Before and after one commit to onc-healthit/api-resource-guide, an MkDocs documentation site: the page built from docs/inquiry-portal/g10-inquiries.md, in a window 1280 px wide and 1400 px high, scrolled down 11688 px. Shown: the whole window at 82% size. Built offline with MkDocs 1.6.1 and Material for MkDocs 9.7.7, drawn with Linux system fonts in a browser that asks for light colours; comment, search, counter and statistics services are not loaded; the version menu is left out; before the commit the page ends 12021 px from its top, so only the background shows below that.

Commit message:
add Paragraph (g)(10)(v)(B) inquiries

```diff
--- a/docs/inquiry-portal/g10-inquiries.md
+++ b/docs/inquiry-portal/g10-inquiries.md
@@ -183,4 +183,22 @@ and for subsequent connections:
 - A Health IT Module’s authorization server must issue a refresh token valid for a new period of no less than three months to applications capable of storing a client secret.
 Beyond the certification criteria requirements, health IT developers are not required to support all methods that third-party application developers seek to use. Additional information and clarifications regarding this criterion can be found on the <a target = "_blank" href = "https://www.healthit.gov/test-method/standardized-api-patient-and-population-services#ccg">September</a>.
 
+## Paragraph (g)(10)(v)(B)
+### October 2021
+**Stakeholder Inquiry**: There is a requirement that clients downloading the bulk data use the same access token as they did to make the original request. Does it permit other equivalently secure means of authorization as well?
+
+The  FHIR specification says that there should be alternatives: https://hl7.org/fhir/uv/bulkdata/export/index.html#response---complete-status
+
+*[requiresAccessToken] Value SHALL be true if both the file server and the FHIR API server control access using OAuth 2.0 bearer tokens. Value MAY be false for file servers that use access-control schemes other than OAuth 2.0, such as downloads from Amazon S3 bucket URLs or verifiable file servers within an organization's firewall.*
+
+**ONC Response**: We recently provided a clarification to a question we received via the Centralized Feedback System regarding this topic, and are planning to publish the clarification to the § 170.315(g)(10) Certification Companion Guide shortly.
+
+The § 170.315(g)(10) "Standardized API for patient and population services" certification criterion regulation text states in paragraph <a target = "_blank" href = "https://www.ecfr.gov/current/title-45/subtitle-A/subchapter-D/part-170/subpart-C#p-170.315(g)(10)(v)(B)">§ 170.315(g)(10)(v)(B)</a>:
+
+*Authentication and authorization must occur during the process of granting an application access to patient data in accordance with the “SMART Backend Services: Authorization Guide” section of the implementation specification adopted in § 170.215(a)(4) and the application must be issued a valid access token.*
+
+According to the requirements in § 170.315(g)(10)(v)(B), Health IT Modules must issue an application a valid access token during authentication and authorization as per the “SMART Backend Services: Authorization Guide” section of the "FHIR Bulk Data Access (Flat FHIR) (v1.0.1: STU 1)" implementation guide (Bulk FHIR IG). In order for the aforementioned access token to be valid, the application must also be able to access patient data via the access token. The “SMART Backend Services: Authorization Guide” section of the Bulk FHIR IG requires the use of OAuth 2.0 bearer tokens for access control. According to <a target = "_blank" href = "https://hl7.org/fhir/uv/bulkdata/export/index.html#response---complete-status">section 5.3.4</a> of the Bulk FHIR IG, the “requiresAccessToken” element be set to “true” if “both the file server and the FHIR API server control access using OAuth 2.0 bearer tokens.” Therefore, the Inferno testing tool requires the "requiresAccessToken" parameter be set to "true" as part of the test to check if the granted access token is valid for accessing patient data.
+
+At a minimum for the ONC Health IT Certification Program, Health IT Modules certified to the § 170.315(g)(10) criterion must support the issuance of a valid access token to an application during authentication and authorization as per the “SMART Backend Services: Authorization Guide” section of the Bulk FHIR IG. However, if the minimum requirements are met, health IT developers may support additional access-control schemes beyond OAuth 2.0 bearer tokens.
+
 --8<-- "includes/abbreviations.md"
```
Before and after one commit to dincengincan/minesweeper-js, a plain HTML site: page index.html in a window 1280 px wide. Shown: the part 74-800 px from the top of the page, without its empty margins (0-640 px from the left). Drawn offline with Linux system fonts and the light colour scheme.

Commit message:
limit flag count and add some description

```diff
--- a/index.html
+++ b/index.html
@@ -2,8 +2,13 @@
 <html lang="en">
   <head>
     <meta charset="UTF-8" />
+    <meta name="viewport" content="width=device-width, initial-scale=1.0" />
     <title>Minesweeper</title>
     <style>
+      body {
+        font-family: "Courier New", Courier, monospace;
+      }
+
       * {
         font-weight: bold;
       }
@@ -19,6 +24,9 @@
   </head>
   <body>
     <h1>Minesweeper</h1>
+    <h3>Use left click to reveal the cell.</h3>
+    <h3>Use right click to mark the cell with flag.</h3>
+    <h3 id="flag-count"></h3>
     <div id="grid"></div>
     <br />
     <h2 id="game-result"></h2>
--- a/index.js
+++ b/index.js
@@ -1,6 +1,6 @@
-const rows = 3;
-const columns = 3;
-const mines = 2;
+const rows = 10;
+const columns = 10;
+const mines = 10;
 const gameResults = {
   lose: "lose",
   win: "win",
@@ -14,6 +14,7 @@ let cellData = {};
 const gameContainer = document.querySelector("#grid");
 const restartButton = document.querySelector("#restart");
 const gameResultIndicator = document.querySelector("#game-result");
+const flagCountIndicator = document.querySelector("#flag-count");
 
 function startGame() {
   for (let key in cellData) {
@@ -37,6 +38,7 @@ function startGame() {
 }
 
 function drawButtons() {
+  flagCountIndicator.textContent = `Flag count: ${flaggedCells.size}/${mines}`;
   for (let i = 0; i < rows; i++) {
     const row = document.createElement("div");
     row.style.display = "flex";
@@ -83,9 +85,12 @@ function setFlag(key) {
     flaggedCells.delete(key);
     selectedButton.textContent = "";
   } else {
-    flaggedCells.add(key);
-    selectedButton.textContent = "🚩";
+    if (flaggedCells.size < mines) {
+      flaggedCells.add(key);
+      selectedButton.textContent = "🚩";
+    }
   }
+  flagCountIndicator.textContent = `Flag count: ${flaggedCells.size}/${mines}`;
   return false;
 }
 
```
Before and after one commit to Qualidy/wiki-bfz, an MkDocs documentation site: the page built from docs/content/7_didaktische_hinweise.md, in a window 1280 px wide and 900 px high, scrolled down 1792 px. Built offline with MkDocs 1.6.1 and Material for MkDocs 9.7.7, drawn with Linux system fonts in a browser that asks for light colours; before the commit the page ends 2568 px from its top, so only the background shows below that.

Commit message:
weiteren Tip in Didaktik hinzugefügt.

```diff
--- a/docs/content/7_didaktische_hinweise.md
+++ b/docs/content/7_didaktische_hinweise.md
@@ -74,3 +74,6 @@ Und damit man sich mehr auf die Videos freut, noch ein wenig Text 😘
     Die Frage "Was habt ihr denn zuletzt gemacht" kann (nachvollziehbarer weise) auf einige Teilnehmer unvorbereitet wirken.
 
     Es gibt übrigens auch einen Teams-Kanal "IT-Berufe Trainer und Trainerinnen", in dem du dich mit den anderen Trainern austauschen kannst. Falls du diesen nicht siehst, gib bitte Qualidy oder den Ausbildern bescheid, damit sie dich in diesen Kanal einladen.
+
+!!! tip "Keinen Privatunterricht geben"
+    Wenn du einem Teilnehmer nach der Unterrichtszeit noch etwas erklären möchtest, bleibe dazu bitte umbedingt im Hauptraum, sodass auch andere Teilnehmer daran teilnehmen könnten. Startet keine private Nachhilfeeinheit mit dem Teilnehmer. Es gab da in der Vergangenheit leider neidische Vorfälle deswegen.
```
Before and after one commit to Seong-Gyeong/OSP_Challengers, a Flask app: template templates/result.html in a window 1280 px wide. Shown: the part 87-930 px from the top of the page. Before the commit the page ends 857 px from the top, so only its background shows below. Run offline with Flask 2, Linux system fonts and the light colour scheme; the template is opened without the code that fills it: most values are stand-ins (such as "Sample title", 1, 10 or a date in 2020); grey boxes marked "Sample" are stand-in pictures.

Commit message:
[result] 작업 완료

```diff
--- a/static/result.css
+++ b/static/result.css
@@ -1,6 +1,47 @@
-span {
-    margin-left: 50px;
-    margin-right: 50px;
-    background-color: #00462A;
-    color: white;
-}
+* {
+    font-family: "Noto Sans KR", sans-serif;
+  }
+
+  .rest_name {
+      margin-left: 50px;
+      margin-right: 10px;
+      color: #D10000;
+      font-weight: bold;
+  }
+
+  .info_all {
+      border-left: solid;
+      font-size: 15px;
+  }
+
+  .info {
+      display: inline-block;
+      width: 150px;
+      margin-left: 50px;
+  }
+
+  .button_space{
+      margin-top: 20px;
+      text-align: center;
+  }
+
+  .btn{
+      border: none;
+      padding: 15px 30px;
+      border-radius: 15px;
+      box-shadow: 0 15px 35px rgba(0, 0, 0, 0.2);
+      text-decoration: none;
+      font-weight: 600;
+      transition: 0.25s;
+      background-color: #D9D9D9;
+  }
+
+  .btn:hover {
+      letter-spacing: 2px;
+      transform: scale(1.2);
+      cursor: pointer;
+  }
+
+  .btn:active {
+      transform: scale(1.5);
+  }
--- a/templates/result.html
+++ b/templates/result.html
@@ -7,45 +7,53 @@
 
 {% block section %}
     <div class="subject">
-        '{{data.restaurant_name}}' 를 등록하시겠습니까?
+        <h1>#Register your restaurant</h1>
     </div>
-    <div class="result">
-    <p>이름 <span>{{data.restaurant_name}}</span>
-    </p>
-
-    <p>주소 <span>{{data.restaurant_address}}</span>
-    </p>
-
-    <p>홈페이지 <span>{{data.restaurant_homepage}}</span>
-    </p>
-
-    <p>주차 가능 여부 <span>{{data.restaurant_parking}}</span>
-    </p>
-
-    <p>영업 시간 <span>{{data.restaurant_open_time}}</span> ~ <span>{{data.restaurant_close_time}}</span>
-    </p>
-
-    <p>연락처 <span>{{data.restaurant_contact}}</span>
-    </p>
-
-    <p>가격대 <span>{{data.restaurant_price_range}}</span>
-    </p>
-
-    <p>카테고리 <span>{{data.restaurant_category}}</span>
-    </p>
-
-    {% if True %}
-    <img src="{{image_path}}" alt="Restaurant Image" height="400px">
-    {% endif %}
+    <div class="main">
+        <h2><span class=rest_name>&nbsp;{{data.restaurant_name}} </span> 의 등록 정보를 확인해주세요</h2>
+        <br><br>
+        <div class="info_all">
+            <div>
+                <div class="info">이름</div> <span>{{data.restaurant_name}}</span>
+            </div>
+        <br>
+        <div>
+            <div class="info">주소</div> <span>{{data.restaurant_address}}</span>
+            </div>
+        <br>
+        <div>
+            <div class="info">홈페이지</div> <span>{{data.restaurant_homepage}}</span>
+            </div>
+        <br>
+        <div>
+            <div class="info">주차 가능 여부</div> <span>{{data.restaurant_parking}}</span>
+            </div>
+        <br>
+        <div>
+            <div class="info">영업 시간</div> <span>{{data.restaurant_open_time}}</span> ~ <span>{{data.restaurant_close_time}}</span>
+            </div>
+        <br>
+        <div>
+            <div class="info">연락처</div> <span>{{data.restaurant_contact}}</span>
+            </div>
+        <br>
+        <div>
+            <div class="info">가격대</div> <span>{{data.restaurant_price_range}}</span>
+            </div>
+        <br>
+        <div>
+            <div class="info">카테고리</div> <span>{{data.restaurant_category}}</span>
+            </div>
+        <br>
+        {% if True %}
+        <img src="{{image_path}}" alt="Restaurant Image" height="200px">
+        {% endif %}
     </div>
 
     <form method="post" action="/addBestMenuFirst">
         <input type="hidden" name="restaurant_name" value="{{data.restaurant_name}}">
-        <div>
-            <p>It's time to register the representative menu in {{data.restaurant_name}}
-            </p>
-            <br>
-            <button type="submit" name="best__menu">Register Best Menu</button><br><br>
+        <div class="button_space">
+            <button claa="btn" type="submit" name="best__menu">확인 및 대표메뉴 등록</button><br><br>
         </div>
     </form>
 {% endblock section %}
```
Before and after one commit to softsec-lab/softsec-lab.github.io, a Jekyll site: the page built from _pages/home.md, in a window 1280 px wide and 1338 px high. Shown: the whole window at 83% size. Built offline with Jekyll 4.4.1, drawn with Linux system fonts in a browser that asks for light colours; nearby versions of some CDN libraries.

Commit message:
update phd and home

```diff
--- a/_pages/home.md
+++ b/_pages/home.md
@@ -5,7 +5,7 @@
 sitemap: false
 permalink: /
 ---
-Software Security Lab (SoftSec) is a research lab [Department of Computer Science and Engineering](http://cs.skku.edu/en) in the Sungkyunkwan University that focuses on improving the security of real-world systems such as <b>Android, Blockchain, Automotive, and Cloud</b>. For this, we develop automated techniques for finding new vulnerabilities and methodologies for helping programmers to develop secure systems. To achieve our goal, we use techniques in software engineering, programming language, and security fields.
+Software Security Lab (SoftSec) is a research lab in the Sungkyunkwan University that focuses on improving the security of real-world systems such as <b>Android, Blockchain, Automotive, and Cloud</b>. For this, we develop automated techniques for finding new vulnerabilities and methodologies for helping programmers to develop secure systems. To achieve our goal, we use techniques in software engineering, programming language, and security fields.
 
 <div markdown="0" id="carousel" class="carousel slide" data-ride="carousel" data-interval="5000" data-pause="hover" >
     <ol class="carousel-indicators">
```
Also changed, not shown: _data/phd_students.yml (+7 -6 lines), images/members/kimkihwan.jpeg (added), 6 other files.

**What is needed**: Look through the data and show every line containing "const".

**Result of the exercise**:
-const rows = 3;
-const columns = 3;
-const mines = 2;
+const rows = 10;
+const columns = 10;
+const mines = 10;
 const gameResults = {
 const gameContainer = document.querySelector("#grid");
 const restartButton = document.querySelector("#restart");
 const gameResultIndicator = document.querySelector("#game-result");
+const flagCountIndicator = document.querySelector("#flag-count");
     const row = document.createElement("div");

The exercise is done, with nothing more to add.